Pre-production, in a nutshell, is where you figure out how you’re going to make your film. It’s the time when you should make most of your important creative decisions so that you leave as little to chance as possible. This process ultimately requires attention to detail, and the help of a good team.
Building your dream team
Even if you think you can get through your film as a one-person band, you’ll find it increasingly stressful, tiring, and a much, much longer experience than if you had some help. As a result, there are a number of specialised roles that should probably be filled before you set up your tripod. You can often get away with one person service more than one position, just be aware it increases the likelihood that something will get missed along the way.
A (Simplified) Overview of the Basic Roles
Director: Person with the vision. They’re in charge of the creative aspects of the film.
Producer / Production Manager: Person in charge of the production. They’ll source and manage the personnel and funding required to make the film.
1st Assistant Director: Person in charge of day-to-day management of crew, equipment, actors, and scheduling. They’ll keep the shoot on schedule while attempting to maintain an environment that facilitates the creative process between the director, actors, etc.

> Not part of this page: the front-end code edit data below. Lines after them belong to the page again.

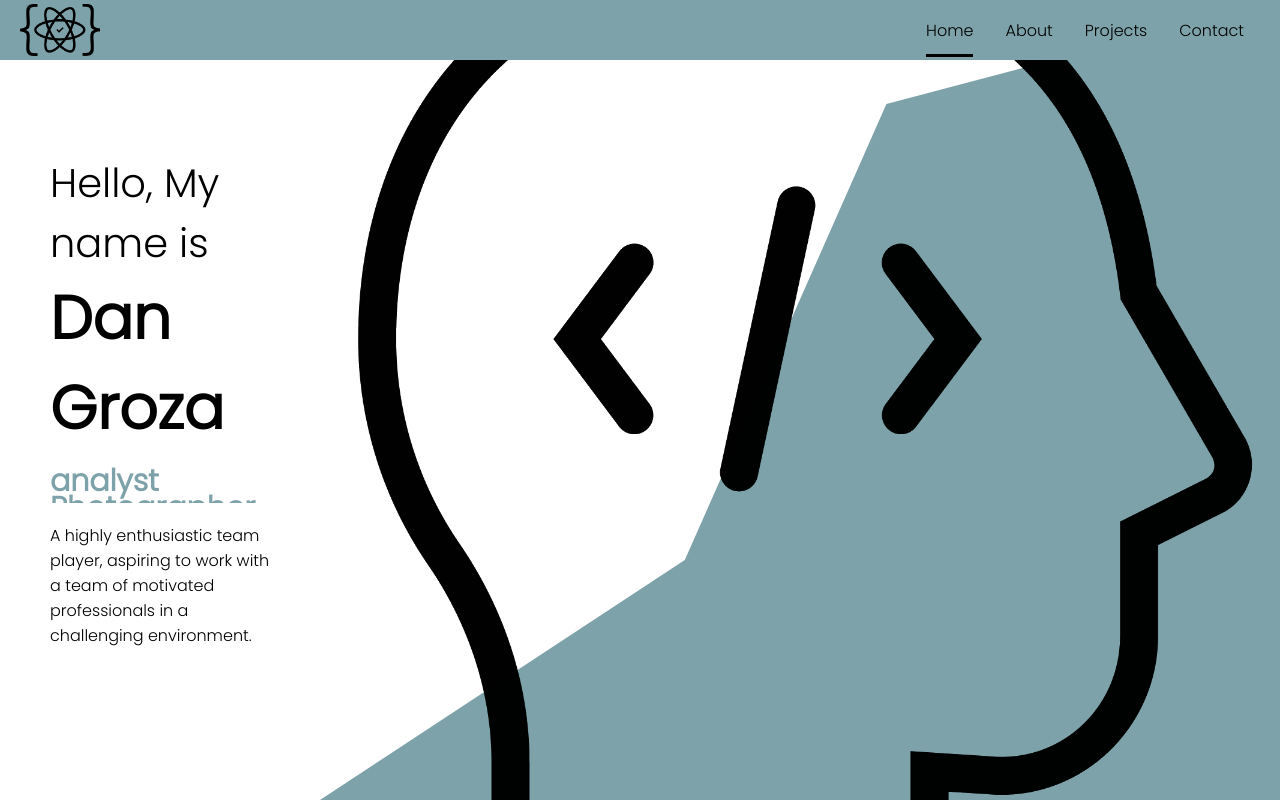
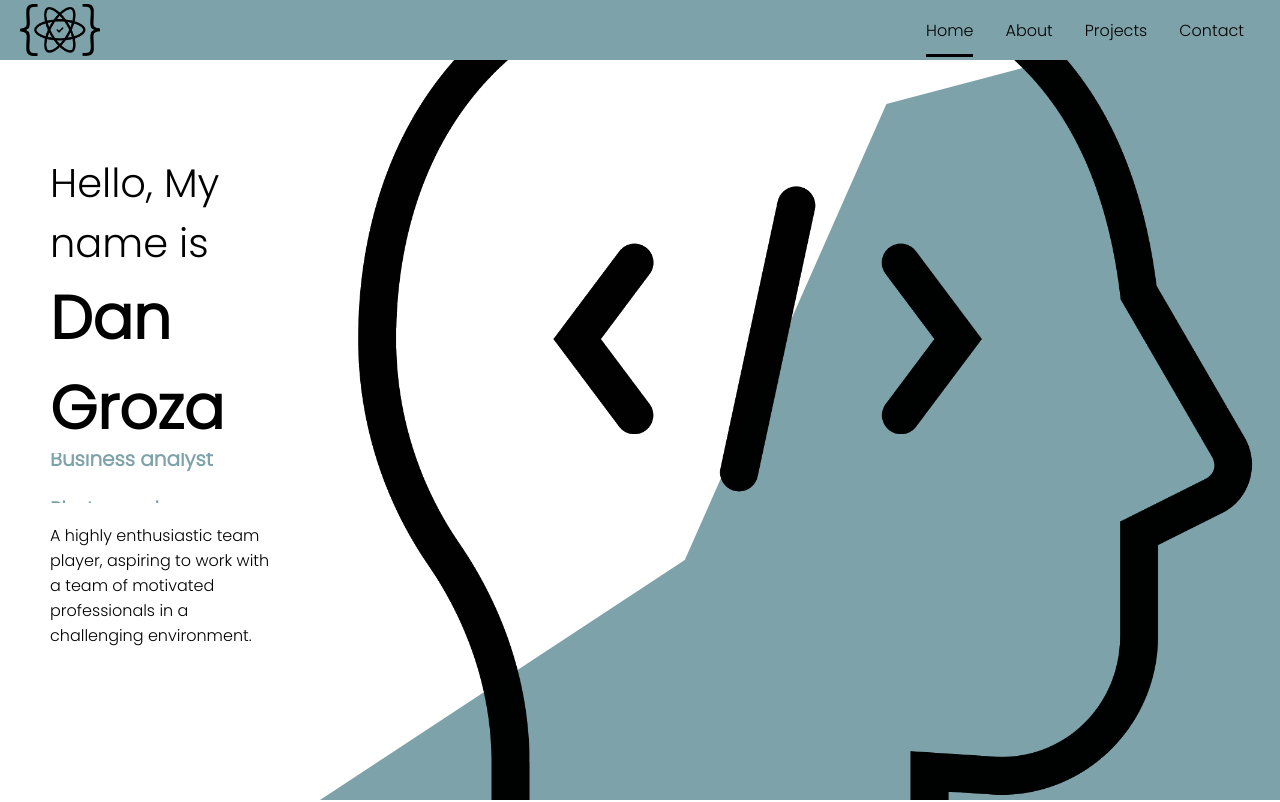
Before and after one commit to dangroza88/dangroza.dev, a React (Vite) app: page / in a window 1280 px wide. Shown: the top 802 px of the page. Built offline with nearby package versions, Linux system fonts and the light colour scheme.

Commit message:
title item fix

```diff
--- a/src/components/contact/contact.css
+++ b/src/components/contact/contact.css
@@ -123,3 +123,11 @@ button {
     }
 
 }
+
+@media screen and (max-width: 1300px){
+    .intro-title-item {
+        font-size: 20px;
+
+    }
+
+}
```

Script Supervisor: Person in charge of continuity. They keep track of what has been shot, whether anything has been changed from what is in the script. They also keep track of the props and blocking (the positioning and movement of the actors) from shot to shot, scene to scene, to ensure that the film is consistent. The script supervisor should be encouraged to raise the alarm when they find an issue so that it can be amended as soon as possible.
Director of Photography/Camera Operator: Person in charge of the look of the film. They attempt to turn the director’s vision into moving images through their understanding of lighting and cameras.
1st Assistant Camera: Person in charge of the camera. They’re in charge of keeping the film in focus. They’ll also check the camera equipment prior to the shoot to ensure it is working and that they have everything required, build and disassemble the camera, and keep track of its settings throughout the shoot.
2nd Assistant Camera: Person in charge of clapping. That’s to say that they’re in charge of the clapperboard (a visual marker that can be seen by the camera which, when clapped, can be heard by the sound recordist, allowing the sound and image to be sync when recorded separately; it also serves to indicate to the editor what part of the film is being shot, making it easier to organise in post-production). In addition to the clapperboard, they’re in charge of backing up the footage from the recording medium (SD card, CF card, SSD, etc.).
Gaffer: Person in charge of lights. They’ll work in conjunction with the director of photography to craft the technical plan for the lighting of each scene, and set up the lights on the actual day.
Production / Costume Designer: Person in charge of the sets and clothes. They’ll help transform your local high school gym into a gene splicing plant, and craft the outward appears of the characters.
Hair and Make-up: Person in charge of… hair and make-up. They’ll ensure your actors look attractive (or not), and makes adjustments throughout the shoot to ensure continuity.
Sound Recordist / Boom Operator: Person in charge of recording sound. They’ll make sure your actors can be heard clearly while minimising unwanted background sounds.
Breaking down your script into its various elements is an excellent means of organising your shoot. Rather than relying on your memory to figure out what props, actors and locations you need, a script breakdown provides a logical manner by which you can properly organise the requirements of every scene and shot.
The simplest way of breaking down the script is into the physical components that are needed for every scene as described by the script. If the script mentions a character opening cigarette packet in the first scene, then that prop should be noted down. If the script has three people talking in the first scene, then those characters should be noted down. If the first scene takes place in a seedy bar, then that location should be noted down.
By the end of the process, you should know what is required for every single scene. It’ll also make it easier when scheduling as you’ll be aware of what props and people you will need, the places that you will need them, and on what days they should be there.
Finally. you’ll probably want to go even further and make notes on actor performance, lighting, mood, etc. This will allow you to direct the actors based on your thoughts made in the relative quiet of pre-production versus those formed in the chaos of being on set. In addition, it’ll prepare you for how you want your film storyboarded and, ultimately, shot.